▸ Records shown:
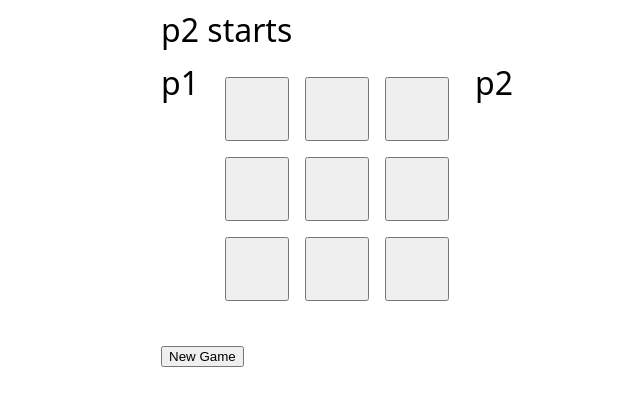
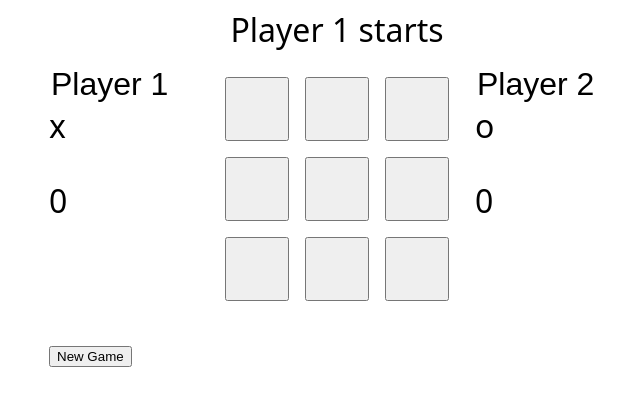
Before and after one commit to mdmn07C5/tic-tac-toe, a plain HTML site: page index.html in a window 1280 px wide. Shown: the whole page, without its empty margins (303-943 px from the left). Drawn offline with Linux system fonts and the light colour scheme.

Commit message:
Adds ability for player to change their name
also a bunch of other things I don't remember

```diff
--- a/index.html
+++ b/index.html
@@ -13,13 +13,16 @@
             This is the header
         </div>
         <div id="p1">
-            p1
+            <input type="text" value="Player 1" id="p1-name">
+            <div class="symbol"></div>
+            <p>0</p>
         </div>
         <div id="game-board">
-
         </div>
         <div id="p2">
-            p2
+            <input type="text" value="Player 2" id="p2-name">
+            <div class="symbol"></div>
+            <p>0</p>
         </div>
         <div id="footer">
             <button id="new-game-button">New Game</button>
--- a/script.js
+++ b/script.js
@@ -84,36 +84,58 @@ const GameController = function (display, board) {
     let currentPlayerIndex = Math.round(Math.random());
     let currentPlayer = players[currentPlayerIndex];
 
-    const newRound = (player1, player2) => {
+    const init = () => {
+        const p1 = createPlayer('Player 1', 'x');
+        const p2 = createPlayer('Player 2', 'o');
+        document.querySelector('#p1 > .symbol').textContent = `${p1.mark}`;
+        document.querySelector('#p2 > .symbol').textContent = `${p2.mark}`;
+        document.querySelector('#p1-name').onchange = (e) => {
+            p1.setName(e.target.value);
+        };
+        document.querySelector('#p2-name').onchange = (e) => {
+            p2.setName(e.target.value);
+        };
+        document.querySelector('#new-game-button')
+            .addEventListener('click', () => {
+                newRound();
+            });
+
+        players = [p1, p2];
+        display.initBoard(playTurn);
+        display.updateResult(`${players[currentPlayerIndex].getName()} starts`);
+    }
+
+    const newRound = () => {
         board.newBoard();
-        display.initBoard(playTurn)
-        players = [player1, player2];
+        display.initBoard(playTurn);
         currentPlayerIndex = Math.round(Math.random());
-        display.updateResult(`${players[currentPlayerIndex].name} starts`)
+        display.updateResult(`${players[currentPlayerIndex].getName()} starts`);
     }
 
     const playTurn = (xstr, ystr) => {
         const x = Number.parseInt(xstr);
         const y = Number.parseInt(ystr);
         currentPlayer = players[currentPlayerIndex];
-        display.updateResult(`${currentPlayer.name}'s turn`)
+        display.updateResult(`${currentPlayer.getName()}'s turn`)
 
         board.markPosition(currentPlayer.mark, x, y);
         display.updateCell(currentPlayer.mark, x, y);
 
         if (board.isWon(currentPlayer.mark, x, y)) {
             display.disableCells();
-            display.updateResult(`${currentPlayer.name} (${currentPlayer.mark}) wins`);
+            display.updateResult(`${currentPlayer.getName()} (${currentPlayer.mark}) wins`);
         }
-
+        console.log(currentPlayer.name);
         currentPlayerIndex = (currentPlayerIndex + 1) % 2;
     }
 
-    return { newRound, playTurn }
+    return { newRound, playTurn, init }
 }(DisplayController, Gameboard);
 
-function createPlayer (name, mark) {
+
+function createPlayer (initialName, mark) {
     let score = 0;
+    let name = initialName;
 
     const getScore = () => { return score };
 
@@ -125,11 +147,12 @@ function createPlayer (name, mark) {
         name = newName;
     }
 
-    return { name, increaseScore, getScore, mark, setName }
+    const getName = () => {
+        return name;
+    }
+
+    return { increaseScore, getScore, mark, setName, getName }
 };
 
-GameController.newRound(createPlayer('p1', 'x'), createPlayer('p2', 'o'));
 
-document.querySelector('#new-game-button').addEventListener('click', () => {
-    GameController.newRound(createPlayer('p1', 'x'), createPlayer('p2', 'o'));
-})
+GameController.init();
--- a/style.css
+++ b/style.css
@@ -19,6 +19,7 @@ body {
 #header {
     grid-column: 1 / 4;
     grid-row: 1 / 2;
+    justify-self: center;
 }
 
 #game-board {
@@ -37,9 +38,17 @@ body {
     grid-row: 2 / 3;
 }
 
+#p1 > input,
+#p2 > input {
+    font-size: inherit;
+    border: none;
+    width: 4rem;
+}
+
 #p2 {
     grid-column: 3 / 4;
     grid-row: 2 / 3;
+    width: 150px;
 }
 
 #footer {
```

▸ Exercise: Within the records, the lines containing the string "document" are to be counted and their number given without comment.

▸ Response to the task: 6